BEGIN Given records

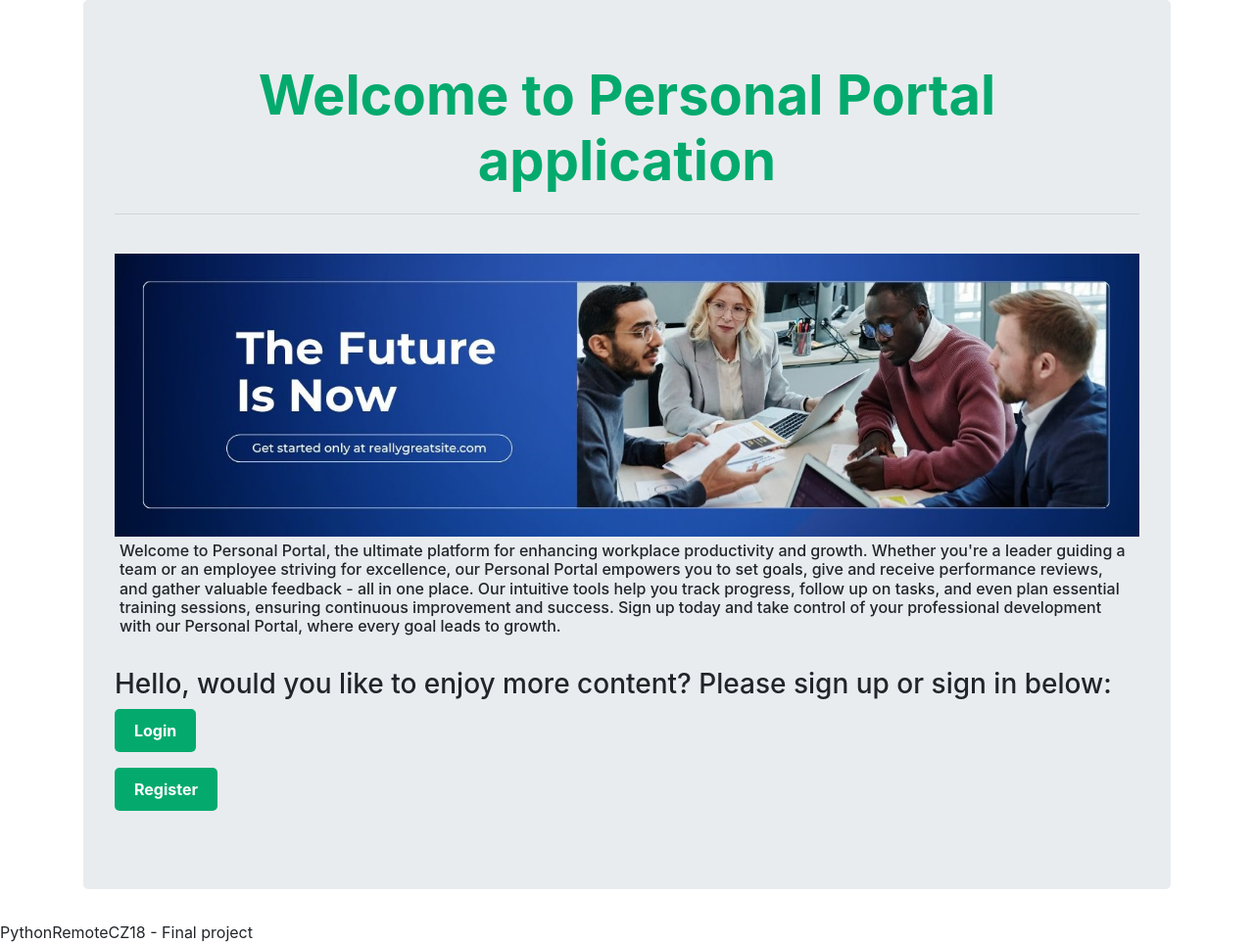
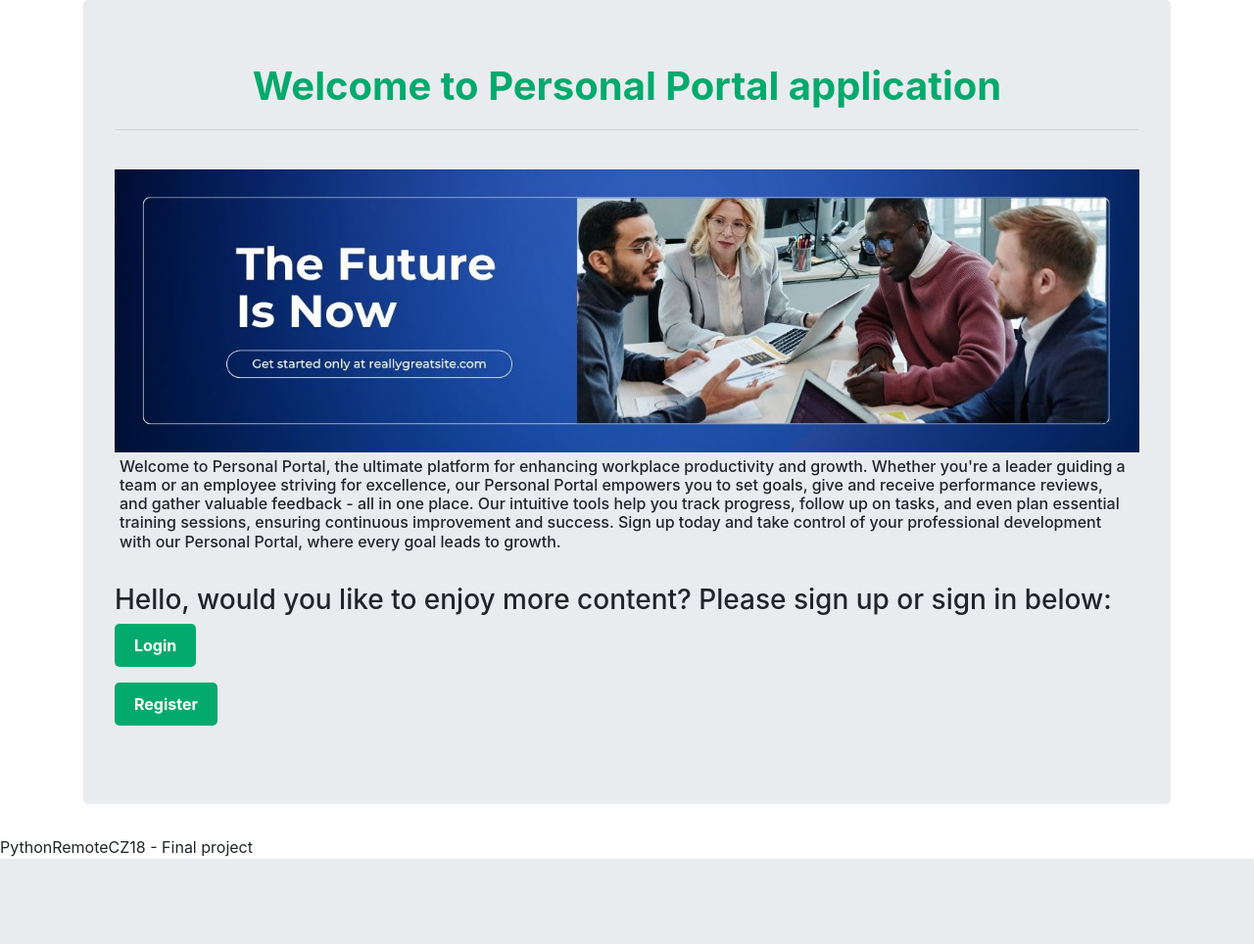
Before and after one commit to VeronikaCilova/FinalProject, a Django app: page / in a window 1280 px wide. Shown: the part 56-1020 px from the top of the page at 98% size. After the commit the page ends 933 px from the top, so only its background shows below. Run offline with Django 4.2, Linux system fonts and the light colour scheme; some libraries are stand-ins or nearby versions.

Commit message:
headers unification

```diff
--- a/viewer/Templates/goals.html
+++ b/viewer/Templates/goals.html
@@ -43,7 +43,7 @@
   color: white;
 }
 
-.display-4 {
+.display-6 {
     color: #04AA6D;
     font-weight: bold;
     text-align: center;
@@ -53,7 +53,7 @@
 
 <div class="row mb-4">
     <div class="col-12">
-        <h1 class="display-4">Personal Goals Overview</h1>
+        <h1 class="display-6">Personal Goals Overview</h1>
         <hr />
     </div>
 </div>
--- a/viewer/Templates/home.html
+++ b/viewer/Templates/home.html
@@ -11,7 +11,6 @@
     <title>Personal Portal</title>
 
     <style>
-
         .button {
             display: inline-block;
             padding: 10px 20px;
@@ -26,22 +25,18 @@
             cursor: pointer;
             transition: background-color 0.3s ease;
         }
-
         .button:hover {
             background-color: #45a049;
         }
-
         nav ul {
             list-style-type: none;
             padding: 0;
         }
-
         nav ul li {
             display: inline;
             margin-right: 10px;
         }
-
-        .display-4 {
+        .display-6 {
         color: #04AA6D;
         font-weight: bold;
         text-align: center;
@@ -50,12 +45,12 @@
     </style>
 
 </head>
+
 <body>
-
 <div>
     <div class="row mb-4">
         <div class="col-12">
-        <h1 class="display-4">Welcome to Personal Portal application</h1>
+        <h1 class="display-6">Welcome to Personal Portal application</h1>
         <hr />
         </div>
     </div>
--- a/viewer/Templates/reviews.html
+++ b/viewer/Templates/reviews.html
@@ -42,7 +42,8 @@
   background-color: #04AA6D;
   color: white;
 }
-.display-4 {
+
+.display-6 {
     color: #04AA6D;
     font-weight: bold;
     text-align: center;
@@ -52,7 +53,7 @@
 
 <div class="row mb-4">
     <div class="col-12">
-        <h1 class="display-4">My Reviews Summary</h1>
+        <h1 class="display-6">My Reviews Summary</h1>
         <hr />
     </div>
 </div>
--- a/viewer/Templates/send_kudos.html
+++ b/viewer/Templates/send_kudos.html
@@ -4,7 +4,7 @@
 
 {% block content %}
 <style>
-    .display-4 {
+    .display-6 {
       color: #04AA6D;
       font-weight: bold;
       text-align: center;
@@ -14,7 +14,7 @@
 
   <div class="row mb-4">
     <div class="col-12">
-      <h1 class="display-4">Appreciate Incredible Work!</h1>
+      <h1 class="display-6">Appreciate Incredible Work!</h1>
       <hr />
     </div>
   </div>
```
Also changed, not shown: viewer/Templates/productivity.html (+24 -13 lines).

END Given records

● **Task directions**
An unchanged copy of the listing, with no pictures, should be returned.

● **Response below**
Before and after one commit to VeronikaCilova/FinalProject, a Django app: page / in a window 1280 px wide. Shown: the part 56-1020 px from the top of the page at 98% size. After the commit the page ends 933 px from the top, so only its background shows below. Run offline with Django 4.2, Linux system fonts and the light colour scheme; some libraries are stand-ins or nearby versions.

Commit message:
headers unification

```diff
--- a/viewer/Templates/goals.html
+++ b/viewer/Templates/goals.html
@@ -43,7 +43,7 @@
   color: white;
 }
 
-.display-4 {
+.display-6 {
     color: #04AA6D;
     font-weight: bold;
     text-align: center;
@@ -53,7 +53,7 @@
 
 <div class="row mb-4">
     <div class="col-12">
-        <h1 class="display-4">Personal Goals Overview</h1>
+        <h1 class="display-6">Personal Goals Overview</h1>
         <hr />
     </div>
 </div>
--- a/viewer/Templates/home.html
+++ b/viewer/Templates/home.html
@@ -11,7 +11,6 @@
     <title>Personal Portal</title>
 
     <style>
-
         .button {
             display: inline-block;
             padding: 10px 20px;
@@ -26,22 +25,18 @@
             cursor: pointer;
             transition: background-color 0.3s ease;
         }
-
         .button:hover {
             background-color: #45a049;
         }
-
         nav ul {
             list-style-type: none;
             padding: 0;
         }
-
         nav ul li {
             display: inline;
             margin-right: 10px;
         }
-
-        .display-4 {
+        .display-6 {
         color: #04AA6D;
         font-weight: bold;
         text-align: center;
@@ -50,12 +45,12 @@
     </style>
 
 </head>
+
 <body>
-
 <div>
     <div class="row mb-4">
         <div class="col-12">
-        <h1 class="display-4">Welcome to Personal Portal application</h1>
+        <h1 class="display-6">Welcome to Personal Portal application</h1>
         <hr />
         </div>
     </div>
--- a/viewer/Templates/reviews.html
+++ b/viewer/Templates/reviews.html
@@ -42,7 +42,8 @@
   background-color: #04AA6D;
   color: white;
 }
-.display-4 {
+
+.display-6 {
     color: #04AA6D;
     font-weight: bold;
     text-align: center;
@@ -52,7 +53,7 @@
 
 <div class="row mb-4">
     <div class="col-12">
-        <h1 class="display-4">My Reviews Summary</h1>
+        <h1 class="display-6">My Reviews Summary</h1>
         <hr />
     </div>
 </div>
--- a/viewer/Templates/send_kudos.html
+++ b/viewer/Templates/send_kudos.html
@@ -4,7 +4,7 @@
 
 {% block content %}
 <style>
-    .display-4 {
+    .display-6 {
       color: #04AA6D;
       font-weight: bold;
       text-align: center;
@@ -14,7 +14,7 @@
 
   <div class="row mb-4">
     <div class="col-12">
-      <h1 class="display-4">Appreciate Incredible Work!</h1>
+      <h1 class="display-6">Appreciate Incredible Work!</h1>
       <hr />
     </div>
   </div>
```
Also changed, not shown: viewer/Templates/productivity.html (+24 -13 lines).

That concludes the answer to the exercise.